▶ _EXERCISE OBJECTIVE_:
In the records below, pick out all lines containing the word "background".

Dataset items
============
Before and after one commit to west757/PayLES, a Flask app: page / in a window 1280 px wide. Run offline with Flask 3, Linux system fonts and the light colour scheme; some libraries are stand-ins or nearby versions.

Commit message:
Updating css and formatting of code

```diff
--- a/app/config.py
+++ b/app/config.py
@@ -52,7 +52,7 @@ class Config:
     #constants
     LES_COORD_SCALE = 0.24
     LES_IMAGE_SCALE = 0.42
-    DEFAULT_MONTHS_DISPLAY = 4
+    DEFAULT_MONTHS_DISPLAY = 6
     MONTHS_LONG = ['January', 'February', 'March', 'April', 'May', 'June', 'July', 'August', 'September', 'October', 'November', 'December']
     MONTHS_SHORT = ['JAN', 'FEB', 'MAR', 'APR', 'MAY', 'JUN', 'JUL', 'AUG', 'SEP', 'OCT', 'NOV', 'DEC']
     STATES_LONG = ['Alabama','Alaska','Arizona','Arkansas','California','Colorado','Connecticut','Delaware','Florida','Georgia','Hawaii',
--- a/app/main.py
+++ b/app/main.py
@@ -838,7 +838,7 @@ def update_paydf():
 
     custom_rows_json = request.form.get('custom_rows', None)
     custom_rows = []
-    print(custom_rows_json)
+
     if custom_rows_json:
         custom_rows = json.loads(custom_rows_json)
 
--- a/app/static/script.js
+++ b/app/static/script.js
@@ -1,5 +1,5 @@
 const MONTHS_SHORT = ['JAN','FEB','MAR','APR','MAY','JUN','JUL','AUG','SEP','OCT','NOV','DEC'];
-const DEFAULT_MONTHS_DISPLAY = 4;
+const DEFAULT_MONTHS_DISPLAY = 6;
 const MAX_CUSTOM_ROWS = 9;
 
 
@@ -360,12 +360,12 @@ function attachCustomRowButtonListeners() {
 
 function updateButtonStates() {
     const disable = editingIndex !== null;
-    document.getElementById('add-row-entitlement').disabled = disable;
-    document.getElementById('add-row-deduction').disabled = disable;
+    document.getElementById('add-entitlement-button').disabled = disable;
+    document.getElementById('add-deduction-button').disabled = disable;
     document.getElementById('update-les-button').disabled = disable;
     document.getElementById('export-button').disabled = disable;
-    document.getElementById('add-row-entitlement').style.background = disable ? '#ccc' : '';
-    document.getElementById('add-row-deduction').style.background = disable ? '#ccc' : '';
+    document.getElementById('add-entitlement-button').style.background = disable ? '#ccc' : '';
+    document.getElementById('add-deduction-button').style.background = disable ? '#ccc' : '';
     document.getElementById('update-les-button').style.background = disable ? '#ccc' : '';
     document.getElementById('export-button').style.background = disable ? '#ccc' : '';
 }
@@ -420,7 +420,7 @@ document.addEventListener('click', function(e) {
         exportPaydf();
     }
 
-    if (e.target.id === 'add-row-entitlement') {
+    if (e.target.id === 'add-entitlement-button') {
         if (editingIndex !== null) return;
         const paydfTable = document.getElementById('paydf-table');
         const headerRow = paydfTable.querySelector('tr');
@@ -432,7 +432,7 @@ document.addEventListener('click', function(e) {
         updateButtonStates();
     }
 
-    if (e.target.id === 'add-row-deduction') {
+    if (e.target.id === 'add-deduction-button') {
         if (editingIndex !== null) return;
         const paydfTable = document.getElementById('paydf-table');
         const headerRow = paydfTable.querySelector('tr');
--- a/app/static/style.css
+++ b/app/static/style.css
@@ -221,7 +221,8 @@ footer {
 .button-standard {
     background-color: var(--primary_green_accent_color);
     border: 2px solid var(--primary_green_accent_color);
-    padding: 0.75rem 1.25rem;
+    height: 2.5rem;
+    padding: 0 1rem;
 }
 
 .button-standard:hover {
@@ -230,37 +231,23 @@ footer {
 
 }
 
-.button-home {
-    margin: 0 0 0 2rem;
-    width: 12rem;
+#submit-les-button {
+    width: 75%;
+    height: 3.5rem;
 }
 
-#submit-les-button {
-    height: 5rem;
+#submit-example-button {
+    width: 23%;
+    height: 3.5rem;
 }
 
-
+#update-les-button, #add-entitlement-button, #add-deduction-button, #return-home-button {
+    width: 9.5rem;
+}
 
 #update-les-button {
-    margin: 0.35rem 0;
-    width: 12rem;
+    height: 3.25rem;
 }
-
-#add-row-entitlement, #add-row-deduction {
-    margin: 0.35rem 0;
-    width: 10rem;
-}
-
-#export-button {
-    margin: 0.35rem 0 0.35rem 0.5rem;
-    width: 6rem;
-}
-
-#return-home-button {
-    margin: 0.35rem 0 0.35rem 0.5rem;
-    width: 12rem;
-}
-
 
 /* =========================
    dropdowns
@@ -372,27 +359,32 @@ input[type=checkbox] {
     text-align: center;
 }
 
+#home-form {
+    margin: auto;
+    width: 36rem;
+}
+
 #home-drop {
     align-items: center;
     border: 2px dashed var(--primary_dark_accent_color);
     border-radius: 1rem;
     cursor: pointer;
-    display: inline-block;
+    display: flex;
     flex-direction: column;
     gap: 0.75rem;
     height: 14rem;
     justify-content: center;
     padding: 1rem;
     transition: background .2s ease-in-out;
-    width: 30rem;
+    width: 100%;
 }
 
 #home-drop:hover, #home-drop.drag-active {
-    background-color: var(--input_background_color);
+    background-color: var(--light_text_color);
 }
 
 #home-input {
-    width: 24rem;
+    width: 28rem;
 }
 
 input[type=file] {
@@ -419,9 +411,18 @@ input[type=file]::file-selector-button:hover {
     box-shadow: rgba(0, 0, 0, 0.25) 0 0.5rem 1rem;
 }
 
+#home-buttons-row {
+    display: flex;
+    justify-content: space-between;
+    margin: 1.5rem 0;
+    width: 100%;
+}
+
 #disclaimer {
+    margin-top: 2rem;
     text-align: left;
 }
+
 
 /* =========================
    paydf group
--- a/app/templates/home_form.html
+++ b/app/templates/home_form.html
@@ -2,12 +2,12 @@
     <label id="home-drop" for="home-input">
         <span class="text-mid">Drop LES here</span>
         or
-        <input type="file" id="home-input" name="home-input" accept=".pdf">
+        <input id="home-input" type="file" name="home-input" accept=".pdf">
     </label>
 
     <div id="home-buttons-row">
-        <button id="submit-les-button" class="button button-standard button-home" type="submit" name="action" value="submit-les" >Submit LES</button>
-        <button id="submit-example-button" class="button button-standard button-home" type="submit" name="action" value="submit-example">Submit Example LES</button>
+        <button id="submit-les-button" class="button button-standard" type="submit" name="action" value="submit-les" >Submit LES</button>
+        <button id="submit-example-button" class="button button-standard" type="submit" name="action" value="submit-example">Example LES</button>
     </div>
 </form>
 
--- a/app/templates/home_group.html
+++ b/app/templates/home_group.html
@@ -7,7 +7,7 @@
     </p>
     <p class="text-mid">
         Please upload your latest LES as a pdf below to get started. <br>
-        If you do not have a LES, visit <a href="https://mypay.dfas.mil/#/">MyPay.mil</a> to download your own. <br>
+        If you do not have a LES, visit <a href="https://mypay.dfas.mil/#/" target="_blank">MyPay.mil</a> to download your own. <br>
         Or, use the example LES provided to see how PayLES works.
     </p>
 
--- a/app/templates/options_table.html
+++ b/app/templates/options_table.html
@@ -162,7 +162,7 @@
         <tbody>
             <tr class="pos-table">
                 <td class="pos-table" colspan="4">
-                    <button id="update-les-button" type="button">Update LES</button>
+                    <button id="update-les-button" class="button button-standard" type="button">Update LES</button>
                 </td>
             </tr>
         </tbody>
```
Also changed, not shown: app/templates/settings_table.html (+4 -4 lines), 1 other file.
============
▶ _PROBLEM SOLUTION_:
-    document.getElementById('add-row-entitlement').style.background = disable ? '#ccc' : '';
-    document.getElementById('add-row-deduction').style.background = disable ? '#ccc' : '';
+    document.getElementById('add-entitlement-button').style.background = disable ? '#ccc' : '';
+    document.getElementById('add-deduction-button').style.background = disable ? '#ccc' : '';
     document.getElementById('update-les-button').style.background = disable ? '#ccc' : '';
     document.getElementById('export-button').style.background = disable ? '#ccc' : '';
     background-color: var(--primary_green_accent_color);
     transition: background .2s ease-in-out;
-    background-color: var(--input_background_color);
+    background-color: var(--light_text_color);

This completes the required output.